TRY IT:
Go through the entries below and print each one exactly, leaving out pictures.

+++ STUDY MATERIAL

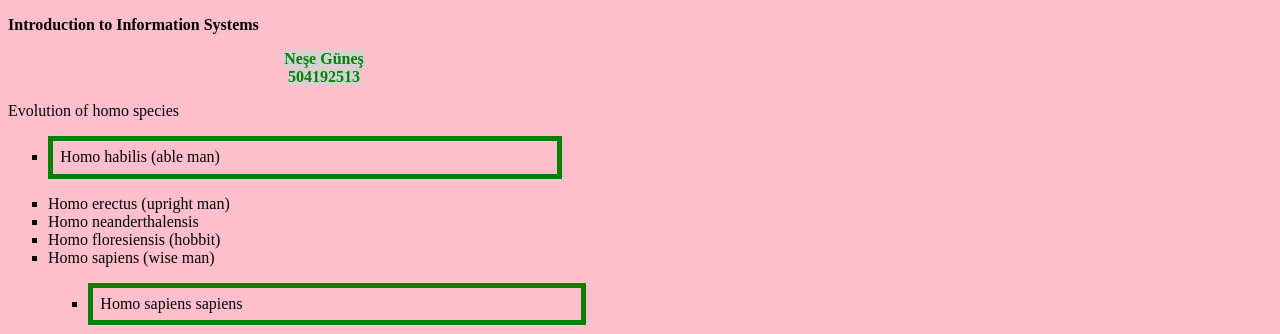
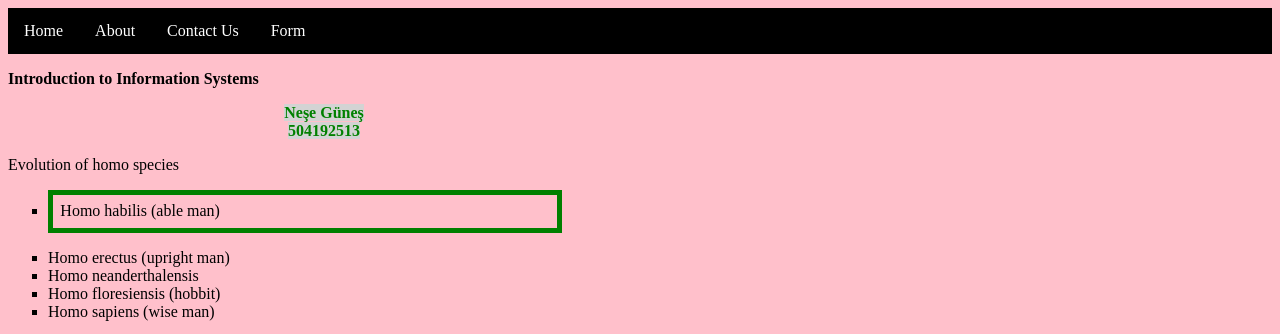
Before and after one commit to itu-itis23-yildirimmu22/git-fundamentals-draft-itu-itis21-gunesn17, a plain HTML site: page index.html in a window 1280 px wide. Shown: the top 334 px of the page. Drawn offline with Linux system fonts and the light colour scheme.

Commit message:
Navbar is added.

```diff
--- a/all.css
+++ b/all.css
@@ -15,7 +15,6 @@ em {
 	background-color: lightgrey;
 	font-weight: bold;
 }
-
 
 ul {
 	list-style-type: square;
@@ -37,3 +36,15 @@ p.centered {
 	text-align: center;
 	width: 50%;
 }
+
+.navigation-bar {
+	overflow: hidden;
+	background-color: black;
+ }
+
+.navigation-bar a {
+	color: white;
+	text-decoration: none;
+	padding:14px 16px;
+	float: left;
+ }
--- a/index.html
+++ b/index.html
@@ -5,11 +5,16 @@
       <title> Home Page </title>
       <link rel="stylesheet" type="text/css" href="./all.css"/>
    </head>
-
    <body onload="document.body.style.backgroundColor='pink'; sayHello()"
       onresize="document.body.style.backgroundColor='lightblue'"
       onkeydown="document.body.style.backgroundColor='white'"
       onkeyup="document.body.style.backgroundColor='lightyellow'">
+      <div class="navigation-bar">
+         <a href="#home">Home</a>
+         <a href="#">About</a>
+         <a href="#">Contact Us</a>
+         <a href="form.html">Form</a>
+      </div>
       <p>
          <strong> Introduction to Information Systems </strong>
       </p>
@@ -31,18 +36,16 @@
             <li>Homo sapiens sapiens </li>
          </ul>
       </ul>
-
       <h1 onmouseover="style.color='orange'; style.backgroundColor='lightgreen'"
          onmouseout='style.backgroundColor="white"; style.color="red" '>
-	<strong> Human Evolution </strong> </h1>
+         <strong> Human Evolution </strong>
+      </h1>
       <p> <img src='evolution-diagram.png'> </p>
-
       <p> You can find the link of the image below.
          <a  href="https://www.biologyonline.com/dictionary/homo-sapiens-sapiens">
          Biology Online
          </a>
       </p>
-
       <h2> <strong> The Clicklable Image </strong></h2>
       <p> This image is clickable, click on it and try.
          <a href="https://www.biologyonline.com/dictionary/homo-sapiens-sapiens">
@@ -51,7 +54,6 @@
             src="evolution-diagram.png">
          </a>
       </p>
-
       <table>
          <tr>
             <th> Homo habilis </th>
@@ -59,14 +61,12 @@
             <th> Homo neanderthalensis </th>
             <th> Homo sapiens </th>
          </tr>
-
          <tr>
             <td> Handy man </td>
             <td> Upright man </td>
             <td> Neandertal </td>
             <td> Wise man </td>
          </tr>
-
          <tr>
             <td> ∼2.3–1.65 million years ago </td>
             <td> ∼2 million years ago </td>
@@ -74,8 +74,7 @@
             <td> ∼13.000 years ago to today </td>
          </tr>
       </table>
-
-	<pre>
+      <pre id="preformatted-text">
 							What are homo sapiens?
 		Homo sapiens is the species of all the highly developed primates on earth,
 		a category that living humans belong to.
@@ -86,12 +85,10 @@
 								lemurs,
 								monkeys.
 	</pre>
-
       <script>
          function sayHello() {
          	alert("Welcome aboard!");
          }
       </script>
-
    </body>
 </html>
```
Lines whose indentation alone changed are shown as unchanged.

++++++

TASK OUTPUT:
Before and after one commit to itu-itis23-yildirimmu22/git-fundamentals-draft-itu-itis21-gunesn17, a plain HTML site: page index.html in a window 1280 px wide. Shown: the top 334 px of the page. Drawn offline with Linux system fonts and the light colour scheme.

Commit message:
Navbar is added.

```diff
--- a/all.css
+++ b/all.css
@@ -15,7 +15,6 @@ em {
 	background-color: lightgrey;
 	font-weight: bold;
 }
-
 
 ul {
 	list-style-type: square;
@@ -37,3 +36,15 @@ p.centered {
 	text-align: center;
 	width: 50%;
 }
+
+.navigation-bar {
+	overflow: hidden;
+	background-color: black;
+ }
+
+.navigation-bar a {
+	color: white;
+	text-decoration: none;
+	padding:14px 16px;
+	float: left;
+ }
--- a/index.html
+++ b/index.html
@@ -5,11 +5,16 @@
       <title> Home Page </title>
       <link rel="stylesheet" type="text/css" href="./all.css"/>
    </head>
-
    <body onload="document.body.style.backgroundColor='pink'; sayHello()"
       onresize="document.body.style.backgroundColor='lightblue'"
       onkeydown="document.body.style.backgroundColor='white'"
       onkeyup="document.body.style.backgroundColor='lightyellow'">
+      <div class="navigation-bar">
+         <a href="#home">Home</a>
+         <a href="#">About</a>
+         <a href="#">Contact Us</a>
+         <a href="form.html">Form</a>
+      </div>
       <p>
          <strong> Introduction to Information Systems </strong>
       </p>
@@ -31,18 +36,16 @@
             <li>Homo sapiens sapiens </li>
          </ul>
       </ul>
-
       <h1 onmouseover="style.color='orange'; style.backgroundColor='lightgreen'"
          onmouseout='style.backgroundColor="white"; style.color="red" '>
-	<strong> Human Evolution </strong> </h1>
+         <strong> Human Evolution </strong>
+      </h1>
       <p> <img src='evolution-diagram.png'> </p>
-
       <p> You can find the link of the image below.
          <a  href="https://www.biologyonline.com/dictionary/homo-sapiens-sapiens">
          Biology Online
          </a>
       </p>
-
       <h2> <strong> The Clicklable Image </strong></h2>
       <p> This image is clickable, click on it and try.
          <a href="https://www.biologyonline.com/dictionary/homo-sapiens-sapiens">
@@ -51,7 +54,6 @@
             src="evolution-diagram.png">
          </a>
       </p>
-
       <table>
          <tr>
             <th> Homo habilis </th>
@@ -59,14 +61,12 @@
             <th> Homo neanderthalensis </th>
             <th> Homo sapiens </th>
          </tr>
-
          <tr>
             <td> Handy man </td>
             <td> Upright man </td>
             <td> Neandertal </td>
             <td> Wise man </td>
          </tr>
-
          <tr>
             <td> ∼2.3–1.65 million years ago </td>
             <td> ∼2 million years ago </td>
@@ -74,8 +74,7 @@
             <td> ∼13.000 years ago to today </td>
          </tr>
       </table>
-
-	<pre>
+      <pre id="preformatted-text">
 							What are homo sapiens?
 		Homo sapiens is the species of all the highly developed primates on earth,
 		a category that living humans belong to.
@@ -86,12 +85,10 @@
 								lemurs,
 								monkeys.
 	</pre>
-
       <script>
          function sayHello() {
          	alert("Welcome aboard!");
          }
       </script>
-
    </body>
 </html>
```
Lines whose indentation alone changed are shown as unchanged.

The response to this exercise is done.